##### Source material #####

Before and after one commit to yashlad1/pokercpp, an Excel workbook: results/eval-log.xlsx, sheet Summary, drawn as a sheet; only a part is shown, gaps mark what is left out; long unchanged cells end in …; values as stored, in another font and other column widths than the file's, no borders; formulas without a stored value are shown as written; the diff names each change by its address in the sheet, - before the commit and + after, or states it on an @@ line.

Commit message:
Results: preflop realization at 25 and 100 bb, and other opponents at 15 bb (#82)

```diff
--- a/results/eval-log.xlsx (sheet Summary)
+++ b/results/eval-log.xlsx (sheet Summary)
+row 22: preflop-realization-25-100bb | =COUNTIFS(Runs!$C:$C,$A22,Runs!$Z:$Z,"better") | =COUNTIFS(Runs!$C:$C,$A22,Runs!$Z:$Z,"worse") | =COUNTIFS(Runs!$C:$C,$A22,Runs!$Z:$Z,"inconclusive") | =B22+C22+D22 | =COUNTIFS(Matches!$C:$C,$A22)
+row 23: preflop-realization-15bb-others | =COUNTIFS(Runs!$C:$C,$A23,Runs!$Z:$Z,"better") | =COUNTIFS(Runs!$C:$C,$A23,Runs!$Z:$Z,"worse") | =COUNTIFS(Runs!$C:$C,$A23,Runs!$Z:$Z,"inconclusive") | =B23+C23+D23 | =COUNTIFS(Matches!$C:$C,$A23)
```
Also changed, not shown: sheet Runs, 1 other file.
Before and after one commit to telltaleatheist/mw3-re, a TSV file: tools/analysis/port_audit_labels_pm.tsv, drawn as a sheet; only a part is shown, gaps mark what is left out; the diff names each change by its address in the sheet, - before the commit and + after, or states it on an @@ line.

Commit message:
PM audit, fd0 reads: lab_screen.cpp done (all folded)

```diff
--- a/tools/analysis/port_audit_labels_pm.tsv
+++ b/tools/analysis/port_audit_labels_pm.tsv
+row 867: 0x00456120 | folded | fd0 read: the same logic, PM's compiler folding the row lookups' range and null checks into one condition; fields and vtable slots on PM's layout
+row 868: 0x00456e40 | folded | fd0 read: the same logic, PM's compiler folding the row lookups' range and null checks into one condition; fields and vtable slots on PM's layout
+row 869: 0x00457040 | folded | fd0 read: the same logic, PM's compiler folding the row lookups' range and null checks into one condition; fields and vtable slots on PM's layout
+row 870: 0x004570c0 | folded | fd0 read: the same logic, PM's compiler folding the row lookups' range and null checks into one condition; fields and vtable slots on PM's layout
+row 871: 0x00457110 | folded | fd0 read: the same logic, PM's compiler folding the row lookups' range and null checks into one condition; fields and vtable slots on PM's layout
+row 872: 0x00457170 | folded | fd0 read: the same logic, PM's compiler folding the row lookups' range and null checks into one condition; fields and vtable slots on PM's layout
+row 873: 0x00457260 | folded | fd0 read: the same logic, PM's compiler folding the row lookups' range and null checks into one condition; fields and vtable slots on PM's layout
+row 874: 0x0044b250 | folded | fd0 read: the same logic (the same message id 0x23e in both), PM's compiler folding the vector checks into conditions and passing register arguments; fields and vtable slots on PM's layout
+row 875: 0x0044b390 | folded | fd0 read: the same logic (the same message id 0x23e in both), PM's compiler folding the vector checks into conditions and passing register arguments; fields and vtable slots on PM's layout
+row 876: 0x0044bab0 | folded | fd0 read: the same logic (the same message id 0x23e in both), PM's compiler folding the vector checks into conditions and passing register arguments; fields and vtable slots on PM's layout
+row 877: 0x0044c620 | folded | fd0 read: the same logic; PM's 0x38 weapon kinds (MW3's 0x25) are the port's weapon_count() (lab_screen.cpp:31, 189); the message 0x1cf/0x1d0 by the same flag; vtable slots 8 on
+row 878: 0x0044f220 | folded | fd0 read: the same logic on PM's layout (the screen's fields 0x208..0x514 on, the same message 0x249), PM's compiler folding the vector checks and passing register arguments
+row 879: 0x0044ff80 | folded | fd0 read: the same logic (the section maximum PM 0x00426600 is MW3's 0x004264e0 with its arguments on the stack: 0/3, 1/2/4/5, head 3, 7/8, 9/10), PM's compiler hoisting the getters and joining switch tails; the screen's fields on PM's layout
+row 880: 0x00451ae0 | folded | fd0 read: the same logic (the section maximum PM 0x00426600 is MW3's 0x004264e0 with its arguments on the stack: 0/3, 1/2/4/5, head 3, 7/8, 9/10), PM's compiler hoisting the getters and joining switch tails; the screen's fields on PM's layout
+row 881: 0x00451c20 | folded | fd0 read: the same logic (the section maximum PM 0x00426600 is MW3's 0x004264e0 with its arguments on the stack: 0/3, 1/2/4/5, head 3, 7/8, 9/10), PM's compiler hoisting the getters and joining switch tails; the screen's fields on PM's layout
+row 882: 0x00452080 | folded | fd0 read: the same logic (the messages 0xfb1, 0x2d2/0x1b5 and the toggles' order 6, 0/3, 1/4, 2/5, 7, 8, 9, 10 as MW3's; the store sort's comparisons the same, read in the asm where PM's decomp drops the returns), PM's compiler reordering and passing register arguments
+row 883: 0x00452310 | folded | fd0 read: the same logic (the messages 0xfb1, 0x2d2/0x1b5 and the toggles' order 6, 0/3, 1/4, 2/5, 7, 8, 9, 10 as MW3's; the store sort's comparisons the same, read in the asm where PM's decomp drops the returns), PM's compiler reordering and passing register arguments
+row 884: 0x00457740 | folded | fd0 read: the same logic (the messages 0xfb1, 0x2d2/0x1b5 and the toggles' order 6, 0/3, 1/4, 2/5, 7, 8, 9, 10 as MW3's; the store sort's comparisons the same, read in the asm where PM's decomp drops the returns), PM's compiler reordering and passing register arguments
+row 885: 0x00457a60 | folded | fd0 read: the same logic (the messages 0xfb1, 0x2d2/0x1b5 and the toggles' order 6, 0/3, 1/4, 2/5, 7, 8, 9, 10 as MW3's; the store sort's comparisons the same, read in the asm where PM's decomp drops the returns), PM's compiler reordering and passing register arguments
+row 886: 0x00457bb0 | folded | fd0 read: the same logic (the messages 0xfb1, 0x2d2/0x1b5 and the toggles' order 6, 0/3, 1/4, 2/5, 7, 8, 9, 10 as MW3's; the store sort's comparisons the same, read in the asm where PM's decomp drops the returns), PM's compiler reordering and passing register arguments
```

#####

● **Task**:
Whenever a line holds "vector", it counts; state the total for the records and add nothing.

● **Reply to the task**:
4